A new documentary At the Death House Door and a Virginia execution of convicted killer Kevin Green have once again stirred the controversy over capital punishment. New questions have been raised in recent years over the U.S. death penalty, as some officials say minorities and the poor are disproportionately put to death. In other cases, DNA tests resulted in the release of a few inmates who were scheduled to die.

On a Friday night in February 1983 a man with a knife walks into a Texas convenience store. The documentary At the Death House Door replays the conversation in which Wanda Lopez, a lone clerk, calls the police screaming for help while being attacked.

Wanda Lopez died shortly after the attack. Police arrested and charged an ex-convict, named Carlos De Luna, with the murder.

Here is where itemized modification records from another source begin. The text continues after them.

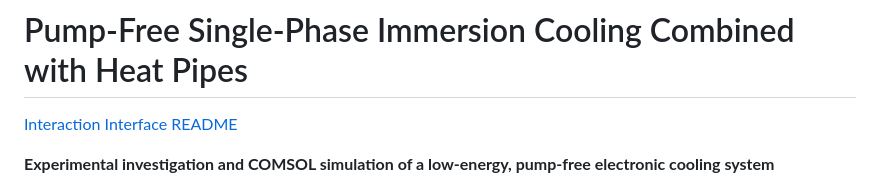
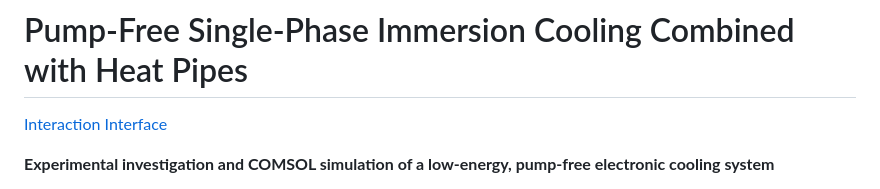
Before and after one commit to Allen2910/Pump-Free-Single-Phase-Immersion-Cooling-Combined-with-Heat-Pipes-, a Markdown page: README.md, the part around the change. Rendered like a GitHub page.

Commit message:
Update link text for Interaction Interface

```diff
--- a/README.md
+++ b/README.md
@@ -1,6 +1,6 @@
 # Pump-Free Single-Phase Immersion Cooling Combined with Heat Pipes
 
-[Interaction Interface README](README.net.md)
+[Interaction Interface](README.net.md)
 
 **Experimental investigation and COMSOL simulation of a low-energy, pump-free electronic cooling system**
 
```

Reverend Caroll Pickett was chaplain on Texas death row for 13 years. He is the one who escorted De Luna to the death chamber in December 1989. Pickett says police were drawn to the ex-convict, ignoring evidence that another man might have committed the crime.

Pickett watched 94 others executed. He says even though he believes many of them were guilty, noone should be put to death.

He tells his story in the documentary, to directors Peter Gilbert and Steve James.

"It is hard to tell anybody, even the meanest person 'It is time to go,'" says the retired minister." We're 10 steps away from the gurney. Many of the inmates who were strapped down with the arms spread out, said I feel like I'm on a cross."

Nine years later in another convenience store in rural Virginia, the owners faced two armed men who walked in and opened fire.

Patricia Vaughan was shot four times, drowning in her own blood.

Her husband, Lawrence Vaughan was shot twice and survived. He still carries in his body the bullets that came from Kevin Green's gun, and Vaughan says his life has never been the same.

"Look what he took away from me. He took my friend, my business, my store, my wife. And we got to pay taxes as long as we live to take care of him," says Lawrence Vaughan.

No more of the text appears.